Exercise directions
Go through the records below and report each line with "README" in it.

☆ ☆ ☆ ☆ ☆ ☆ ☆

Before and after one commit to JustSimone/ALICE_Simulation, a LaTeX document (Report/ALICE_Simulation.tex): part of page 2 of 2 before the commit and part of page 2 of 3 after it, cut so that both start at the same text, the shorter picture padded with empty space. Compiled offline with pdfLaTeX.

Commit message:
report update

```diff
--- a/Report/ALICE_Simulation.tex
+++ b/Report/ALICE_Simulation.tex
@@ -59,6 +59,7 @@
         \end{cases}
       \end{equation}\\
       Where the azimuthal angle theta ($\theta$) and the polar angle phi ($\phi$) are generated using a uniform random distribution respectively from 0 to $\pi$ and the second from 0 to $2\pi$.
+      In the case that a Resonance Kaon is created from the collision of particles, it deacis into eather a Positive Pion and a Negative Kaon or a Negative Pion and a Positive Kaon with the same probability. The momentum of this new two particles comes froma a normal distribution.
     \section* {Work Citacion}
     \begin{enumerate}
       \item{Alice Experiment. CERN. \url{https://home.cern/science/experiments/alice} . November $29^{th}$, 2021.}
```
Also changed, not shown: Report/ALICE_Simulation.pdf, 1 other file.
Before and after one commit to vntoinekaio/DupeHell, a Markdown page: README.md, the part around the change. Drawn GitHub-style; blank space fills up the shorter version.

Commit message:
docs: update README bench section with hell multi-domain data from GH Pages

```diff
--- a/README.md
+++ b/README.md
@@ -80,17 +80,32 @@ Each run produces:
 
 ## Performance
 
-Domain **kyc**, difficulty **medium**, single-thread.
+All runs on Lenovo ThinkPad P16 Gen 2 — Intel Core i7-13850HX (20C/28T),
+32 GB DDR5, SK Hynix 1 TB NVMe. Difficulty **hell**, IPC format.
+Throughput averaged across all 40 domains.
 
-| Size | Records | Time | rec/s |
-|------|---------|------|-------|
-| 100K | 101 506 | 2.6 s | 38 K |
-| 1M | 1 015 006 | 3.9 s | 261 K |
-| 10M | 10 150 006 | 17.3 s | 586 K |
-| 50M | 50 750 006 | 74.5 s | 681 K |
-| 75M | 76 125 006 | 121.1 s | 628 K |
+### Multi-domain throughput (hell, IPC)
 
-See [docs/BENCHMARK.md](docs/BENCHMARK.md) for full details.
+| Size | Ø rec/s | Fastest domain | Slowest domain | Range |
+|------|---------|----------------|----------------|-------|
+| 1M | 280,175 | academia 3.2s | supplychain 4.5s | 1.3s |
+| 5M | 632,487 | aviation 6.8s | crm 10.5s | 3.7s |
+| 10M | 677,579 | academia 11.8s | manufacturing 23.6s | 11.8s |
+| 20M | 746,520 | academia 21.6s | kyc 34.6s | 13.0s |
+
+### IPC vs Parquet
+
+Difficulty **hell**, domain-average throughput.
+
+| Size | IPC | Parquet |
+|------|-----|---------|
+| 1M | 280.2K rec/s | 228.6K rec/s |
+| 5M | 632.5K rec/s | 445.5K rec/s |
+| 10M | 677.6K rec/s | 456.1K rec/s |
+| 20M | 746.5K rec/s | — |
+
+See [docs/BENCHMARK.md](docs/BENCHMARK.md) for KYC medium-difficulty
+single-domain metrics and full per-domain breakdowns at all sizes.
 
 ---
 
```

☆ ☆ ☆ ☆ ☆ ☆ ☆

The completed task
Before and after one commit to vntoinekaio/DupeHell, a Markdown page: README.md, the part around the change. Drawn GitHub-style; blank space fills up the shorter version.
docs: update README bench section with hell multi-domain data from GH Pages
--- a/README.md
+++ b/README.md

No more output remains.